– Marc Brackett, Ph.D., Yale Center for Emotional Intelligence

Emotional Intelligence Explained

Emotional intelligence refers to the ability to identify and manage one’s own emotions, as well as the emotions of others. Click Here to see how you can transform your child's emotional intelligence in 8 weeks.

Why students struggle with emotional intelligence

Mental Health

Over 10% of all kids between the ages of 12-17 have a formally diagnosed mental health disorder. Finding meaning/purpose has been clinically proven to effectively treat a variety of mental health issues. Kids with higher emotional intelligence have a far reduced risk of developing a mental health disorder.

Technology Addictions

One study out of the US National Library Institute of Health found that almost 40% of university students are addicted to technology. Even more alarming is people that have internet addictions are 41% more likely to suffer from a mental disorder. The findings of this study showed that students with high EI scores are less internet addicted. Meaning that if we can increase emotional intelligence, we can curve technology addiction and open the gateway to a happier life.

Lack of quality communication with peers & Education.

Traditional curriculum isn’t effective especially in the homeschool market given the lack of social interaction amongst students. Variety of interaction and collaboration is required and is hard to get unless students meet other students regularly in a healthy environment. Click Here to see how you can transform your child's emotional intelligence in 8 weeks.

What you can do to help (the 3 G's)

(proven & researched methods)

Grit, Growth Mindset, and Gratitude all work towards providing your child the necessary attributes to be emotionally intelligence, accomplish their goals and build meaningful relationships.

1. Grit

A person with true grit has passion and perseverance. Goals are set and followed through. A person who works really hard to follow through on commitments has true grit.

2. Growth Mindset

“In a growth mindset, people believe that their most basic abilities can be developed through dedication and hard work—brains and talent are just the starting point. This view creates a love of learning and a resilience that is essential for great accomplishment.” ( Dweck, 2015)

3. Gratitude

Gratitude reduces a multitude of toxic emotions, ranging from envy and resentment to frustration and regret. Robert A. Emmons, Ph.D., a leading gratitude researcher, has conducted multiple studies on the link between gratitude and well-being. His research confirms that gratitude effectively increases happiness and reduces depression. Click Here to see how you can transform your child's emotional intelligence in 8 weeks.

Start building grit & tenacity at home

1. Finding Passion

As children grow older, pursuing a particular interest of their own choosing can help them to identify a passion and understand that practice, hard work and perseverance are the surest way to achievement.

Angela Duckworth is a leading harvard psychologist and a pioneer in her research around “why some students succeed”. She states grit/tenacity is the single best predictor of success.

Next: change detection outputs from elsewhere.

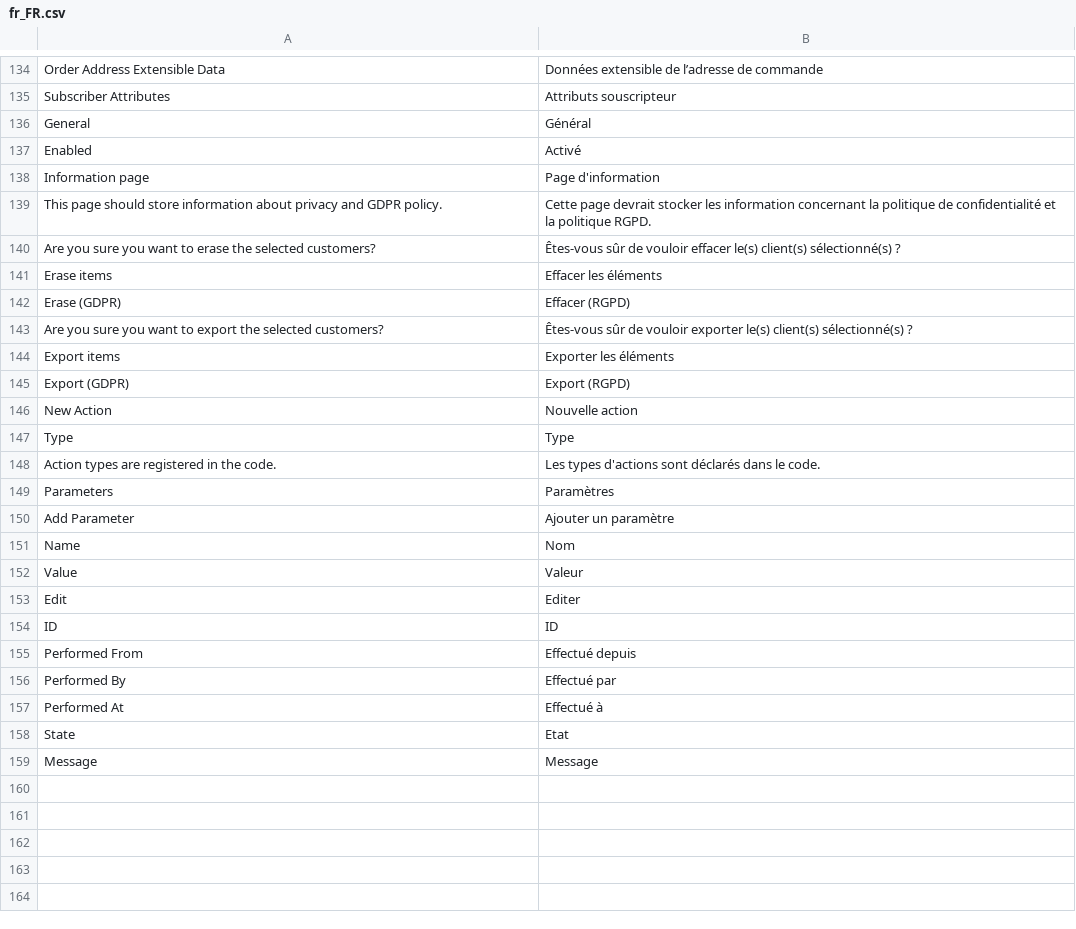
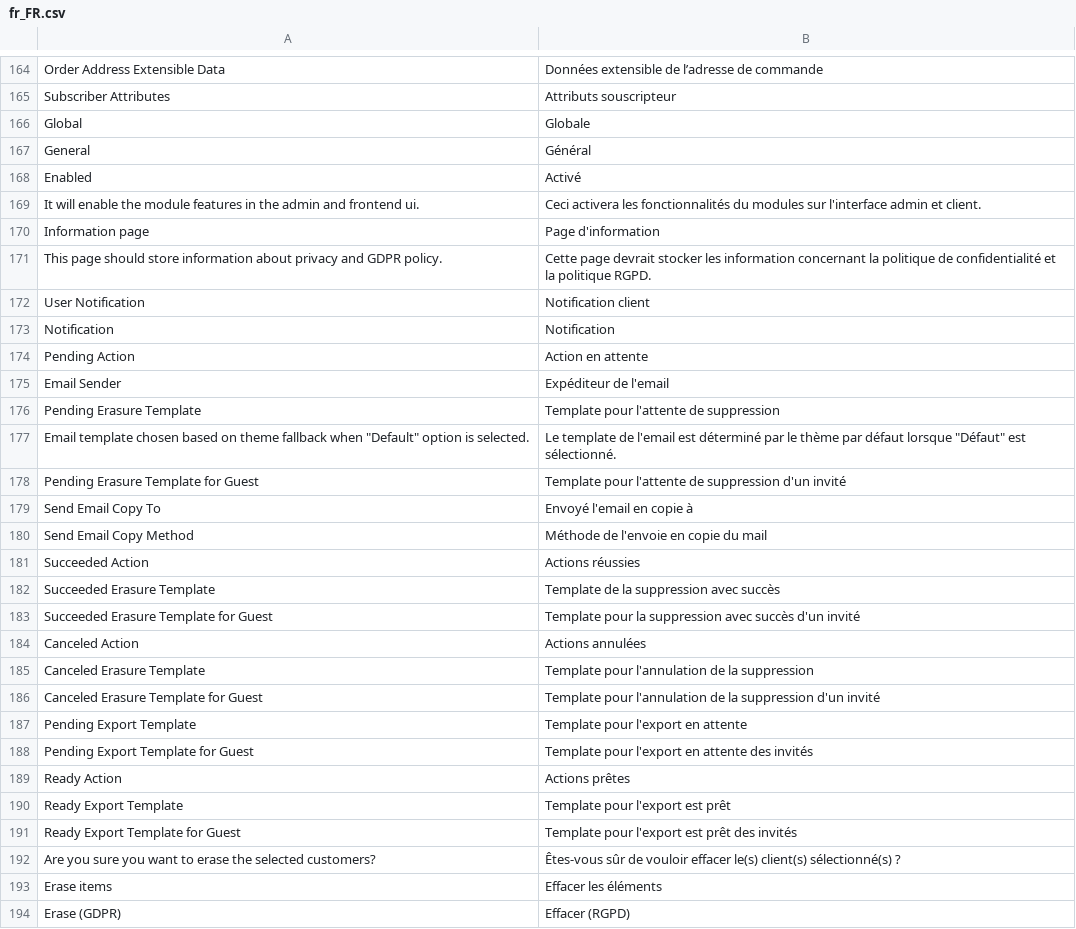
Before and after one commit to opengento/magento2-gdpr, a CSV file: i18n/fr_FR.csv, drawn as a sheet; only a part is shown, gaps mark what is left out; the shorter side is filled out with more unchanged rows; the diff covers the shown part only; the diff names each change by its address in the sheet, - before the commit and + after, or states it on an @@ line.

```diff
--- a/i18n/fr_FR.csv
+++ b/i18n/fr_FR.csv
+row 166: Global | Globale
+row 169: It will enable the module features in the admin and frontend ui. | Ceci activera les fonctionnalités du modules sur l'interface admin et client.
+row 172: User Notification | Notification client
+row 173: Notification | Notification
+row 174: Pending Action | Action en attente
+row 175: Email Sender | Expéditeur de l'email
+row 176: Pending Erasure Template | Template pour l'attente de suppression
+row 177: Email template chosen based on theme fallback when "Default" option is selected. | Le template de l'email est déterminé par le thème par défaut lorsque "Défaut" est sélectionné.
+row 178: Pending Erasure Template for Guest | Template pour l'attente de suppression d'un invité
+row 179: Send Email Copy To | Envoyé l'email en copie à
+row 180: Send Email Copy Method | Méthode de l'envoie en copie du mail
+row 181: Succeeded Action | Actions réussies
+row 182: Succeeded Erasure Template | Template de la suppression avec succès
+row 183: Succeeded Erasure Template for Guest | Template pour la suppression avec succès d'un invité
+row 184: Canceled Action | Actions annulées
+row 185: Canceled Erasure Template | Template pour l'annulation de la suppression
+row 186: Canceled Erasure Template for Guest | Template pour l'annulation de la suppression d'un invité
+row 187: Pending Export Template | Template pour l'export en attente
+row 188: Pending Export Template for Guest | Template pour l'export en attente des invités
+row 189: Ready Action | Actions prêtes
+row 190: Ready Export Template | Template pour l'export est prêt
+row 191: Ready Export Template for Guest | Template pour l'export est prêt des invités
```
Also changed, not shown: 33 added rows elsewhere in this file.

Angela also makes a point to say that finding a passion is necessary to maintain grit, “one of the characteristics of “gritty” people is that they are especially motivated to seek happiness through focused engagement and a sense of meaning or purpose,” (Duckworth Lab Research Statement), so letting a child find his or her own passion is necessary in the long term.

In a story for National Public Radio, Duckworth told Tovia Smith, “I don’t think people can become truly gritty and great at things they don’t love, so when we try to develop grit in kids, we also need to find and help them cultivate their passions.” Click Here to see how you can transform your child's emotional intelligence in 8 weeks.

2. Hard Thing Rule

Every member of the family has to be working on something difficult at any given time. Each person can choose his or her “thing” but it should be both interesting and require “deliberate practice almost daily.” And everyone has to stick with his or her selected activity for a set period of time. No one is allowed to quit mid-season because things seem too hard.

The idea is to teach kids to commit to something and work hard. The learning process is not always fun, and improvement does not come without effort. But if a child is motivated to improve at something because she likes it, then the struggle will seem worthwhile and success will be its own reward.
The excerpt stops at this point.